We may never know (off to write a spiders-in-box corner-topology deathmatch algorithm test program, no seriously).
=8)-DX

15. chrislawson says

But the probability of any given 250^n set of spiders is so low that they cannot possibly arise in nature. /creationist logic

16. chrislawson says

Nice plotting. Which package do you use?

17. =8)-DX says

OK, so I wrote my Spider Deathmatch Box Topology Simulator and the results are as follows:

For 500 spiderboxes and 100 deathmatch rounds, 5-50 initial spiders each box, the resulting average per box is:
– if spiders prefer to run away to empty corners and prefer to eat flies (>95% preference eat a fly per round), which they have lots of, you can average slightly over 3 spiders per box (3.14) by the end.
– if spiders agressively move to corners with other spiders and set up camp there, the spider fatality is much higher, leading to results of 1.8 average spiders per box.
– if spiders prefer to run away, but get aggressive when they don’t snatch a fly (i.e. low fly feeding) it works out to about 2.5 per box.
– to get close to averaging 4 spiders per box (high chance of the remaining spiders being in nonadjacent corners) you need: 95% preference for eating flies over other spiders, excessive fly supply, preference for running to empty corners, and Never Fight Spiders Bigger Than You, and no spiders dying of hunger or attrition.

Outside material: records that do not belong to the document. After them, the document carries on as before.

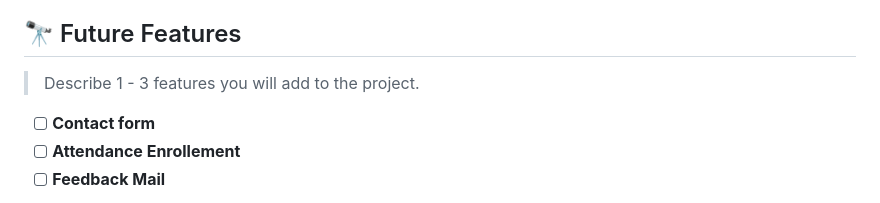
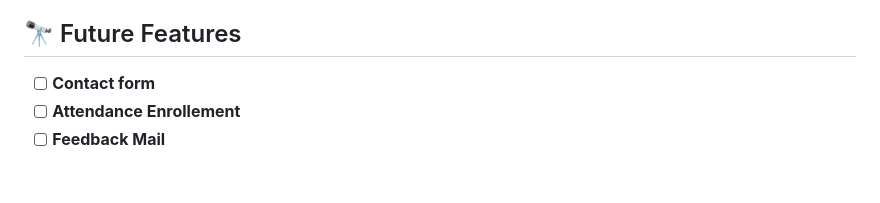
Before and after one commit to thasipablo/around_the_table, a Markdown page: README.md, the part around the change. GitHub-like rendering; blank space fills up the shorter version.

Commit message:
remove instruction line

```diff
--- a/README.md
+++ b/README.md
@@ -113,8 +113,6 @@ To run tests, run the following command:
 
 ## 🔭 Future Features <a name="future-features"></a>
 
-> Describe 1 - 3 features you will add to the project.
-
 - [ ] **Contact form**
 - [ ] **Attendance Enrollement**
 - [ ] **Feedback Mail**
```
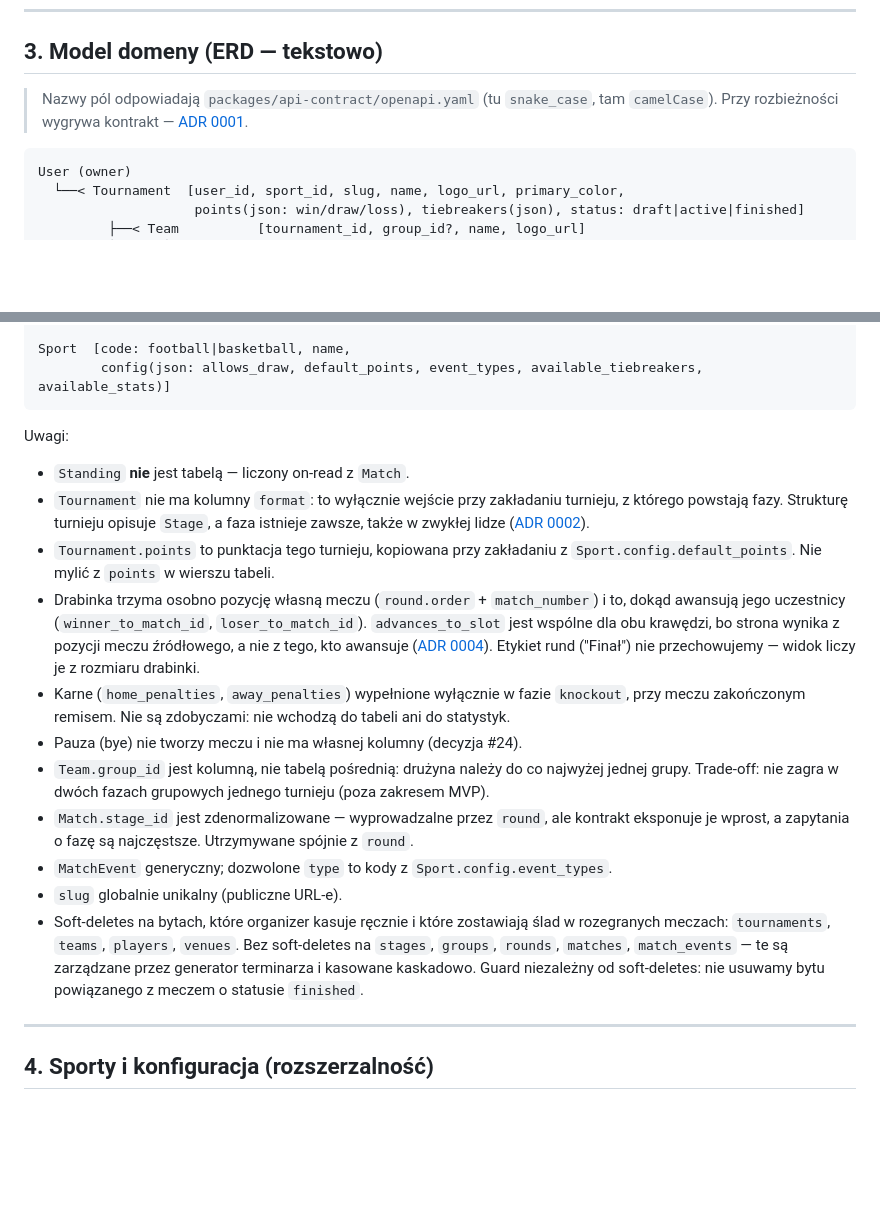
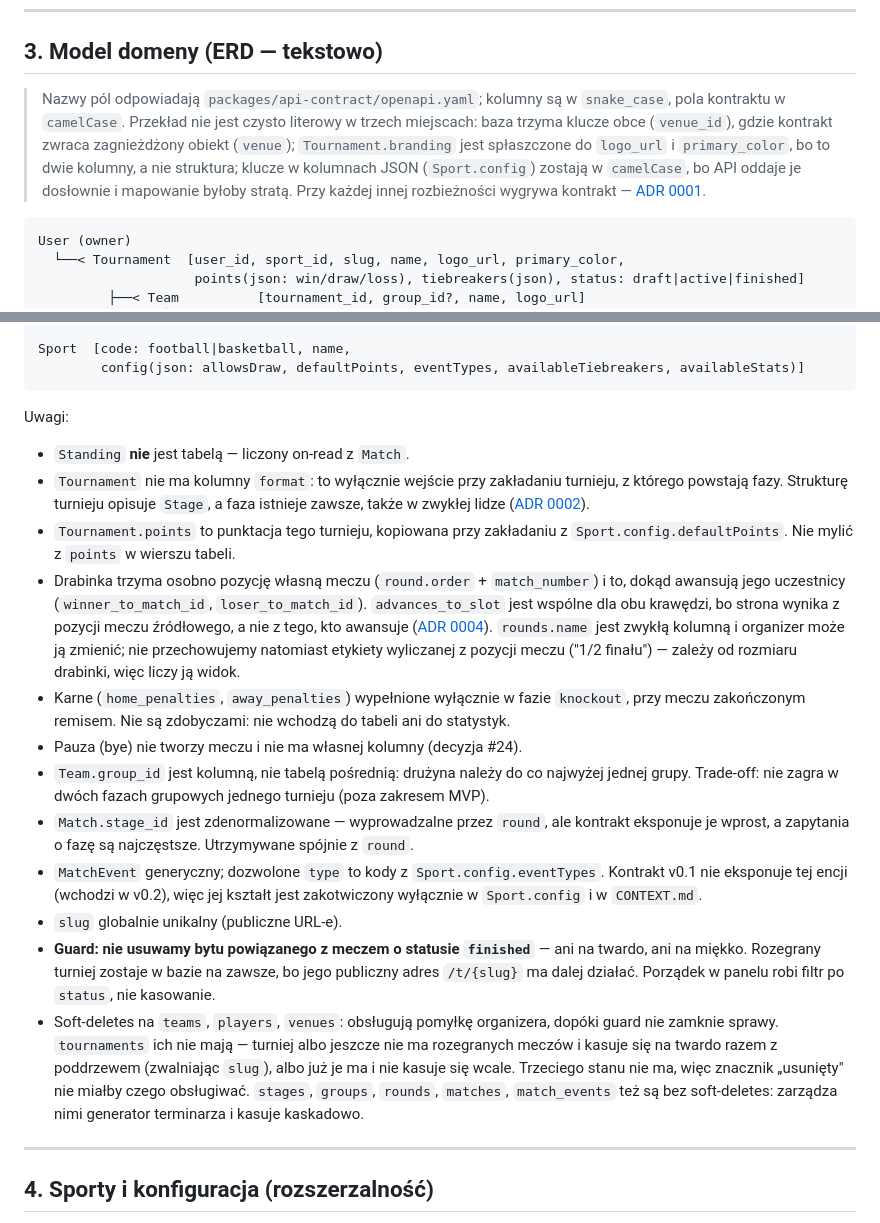
Before and after one commit to dawer2253/sports-tournament-app, a Markdown page: docs/PLAN.md, 2 parts joined by grey strips. GitHub-like rendering; blank space fills up the shorter version.

Commit message:
Docs: doprecyzowanie ERD po review
Guard obejmuje też turniej: rozegranego nie kasujemy ani na twardo, ani na
miękko, bo publiczny adres /t/{slug} ma działać dalej. Porządek w panelu robi
filtr po status, nie kasowanie. W konsekwencji tournaments tracą soft-delete —
turniej albo nie ma rozegranych meczów i znika w całości, albo je ma i zostaje.

Poza tym trzy rzeczy z review: rounds.name jest zwykłą kolumną i mylące zdanie
o etykietach rund dotyczy tylko etykiety wyliczanej z pozycji meczu; klucze
kolumn JSON zostają w camelCase, bo API oddaje je dosłownie; nota nagłówkowa
wymienia trzy miejsca, gdzie przekład kontrakt→baza nie jest literowy.

Co-Authored-By: Claude Opus 5 <noreply@anthropic.com>

````diff
--- a/docs/PLAN.md
+++ b/docs/PLAN.md
@@ -56,8 +56,14 @@ packages/api-client — typowany klient HTTP + typy DTO
 
 ## 3. Model domeny (ERD — tekstowo)
 
-> Nazwy pól odpowiadają `packages/api-contract/openapi.yaml` (tu `snake_case`, tam
-> `camelCase`). Przy rozbieżności wygrywa kontrakt — [ADR 0001](adr/0001-kontrakt-openapi-jako-zrodlo-prawdy.md).
+> Nazwy pól odpowiadają `packages/api-contract/openapi.yaml`; kolumny są w `snake_case`,
+> pola kontraktu w `camelCase`. Przekład nie jest czysto literowy w trzech miejscach:
+> baza trzyma klucze obce (`venue_id`), gdzie kontrakt zwraca zagnieżdżony obiekt
+> (`venue`); `Tournament.branding` jest spłaszczone do `logo_url` i `primary_color`,
+> bo to dwie kolumny, a nie struktura; klucze w kolumnach JSON (`Sport.config`)
+> zostają w `camelCase`, bo API oddaje je dosłownie i mapowanie byłoby stratą.
+> Przy każdej innej rozbieżności wygrywa kontrakt —
+> [ADR 0001](adr/0001-kontrakt-openapi-jako-zrodlo-prawdy.md).
 
 ```
 User (owner)
@@ -79,7 +85,7 @@ Match  [round_id, stage_id, group_id?, match_number,
   └──< MatchEvent [match_id, team_id, player_id?, type, minute, meta(json)]
 
 Sport  [code: football|basketball, name,
-        config(json: allows_draw, default_points, event_types, available_tiebreakers, available_stats)]
+        config(json: allowsDraw, defaultPoints, eventTypes, availableTiebreakers, availableStats)]
 ```
 
 Uwagi:
@@ -88,12 +94,14 @@ Uwagi:
   z którego powstają fazy. Strukturę turnieju opisuje `Stage`, a faza istnieje zawsze,
   także w zwykłej lidze ([ADR 0002](adr/0002-faza-istnieje-zawsze.md)).
 - `Tournament.points` to punktacja tego turnieju, kopiowana przy zakładaniu
-  z `Sport.config.default_points`. Nie mylić z `points` w wierszu tabeli.
+  z `Sport.config.defaultPoints`. Nie mylić z `points` w wierszu tabeli.
 - Drabinka trzyma osobno pozycję własną meczu (`round.order` + `match_number`) i to,
   dokąd awansują jego uczestnicy (`winner_to_match_id`, `loser_to_match_id`).
   `advances_to_slot` jest wspólne dla obu krawędzi, bo strona wynika z pozycji meczu
   źródłowego, a nie z tego, kto awansuje ([ADR 0004](adr/0004-drabinka-pozycja-wlasna-i-propagacja-osobno.md)).
-  Etykiet rund ("Finał") nie przechowujemy — widok liczy je z rozmiaru drabinki.
+  `rounds.name` jest zwykłą kolumną i organizer może ją zmienić; nie przechowujemy
+  natomiast etykiety wyliczanej z pozycji meczu ("1/2 finału") — zależy od rozmiaru
+  drabinki, więc liczy ją widok.
 - Karne (`home_penalties`, `away_penalties`) wypełnione wyłącznie w fazie `knockout`,
   przy meczu zakończonym remisem. Nie są zdobyczami: nie wchodzą do tabeli ani do statystyk.
 - Pauza (bye) nie tworzy meczu i nie ma własnej kolumny (decyzja #24).
@@ -102,13 +110,19 @@ Uwagi:
   (poza zakresem MVP).
 - `Match.stage_id` jest zdenormalizowane — wyprowadzalne przez `round`, ale kontrakt
   eksponuje je wprost, a zapytania o fazę są najczęstsze. Utrzymywane spójnie z `round`.
-- `MatchEvent` generyczny; dozwolone `type` to kody z `Sport.config.event_types`.
+- `MatchEvent` generyczny; dozwolone `type` to kody z `Sport.config.eventTypes`.
+  Kontrakt v0.1 nie eksponuje tej encji (wchodzi w v0.2), więc jej kształt jest
+  zakotwiczony wyłącznie w `Sport.config` i w `CONTEXT.md`.
 - `slug` globalnie unikalny (publiczne URL-e).
-- Soft-deletes na bytach, które organizer kasuje ręcznie i które zostawiają ślad
-  w rozegranych meczach: `tournaments`, `teams`, `players`, `venues`. Bez soft-deletes
-  na `stages`, `groups`, `rounds`, `matches`, `match_events` — te są zarządzane przez
-  generator terminarza i kasowane kaskadowo. Guard niezależny od soft-deletes:
-  nie usuwamy bytu powiązanego z meczem o statusie `finished`.
+- **Guard: nie usuwamy bytu powiązanego z meczem o statusie `finished`** — ani na twardo,
+  ani na miękko. Rozegrany turniej zostaje w bazie na zawsze, bo jego publiczny adres
+  `/t/{slug}` ma dalej działać. Porządek w panelu robi filtr po `status`, nie kasowanie.
+- Soft-deletes na `teams`, `players`, `venues`: obsługują pomyłkę organizera, dopóki guard
+  nie zamknie sprawy. `tournaments` ich nie mają — turniej albo jeszcze nie ma rozegranych
+  meczów i kasuje się na twardo razem z poddrzewem (zwalniając `slug`), albo już je ma
+  i nie kasuje się wcale. Trzeciego stanu nie ma, więc znacznik „usunięty" nie miałby
+  czego obsługiwać. `stages`, `groups`, `rounds`, `matches`, `match_events` też są bez
+  soft-deletes: zarządza nimi generator terminarza i kasuje kaskadowo.
 
 ---
 
````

Still gotta mess around with it a bit more, but this was fun.
=8)-DX

C# script here: on Pastebin.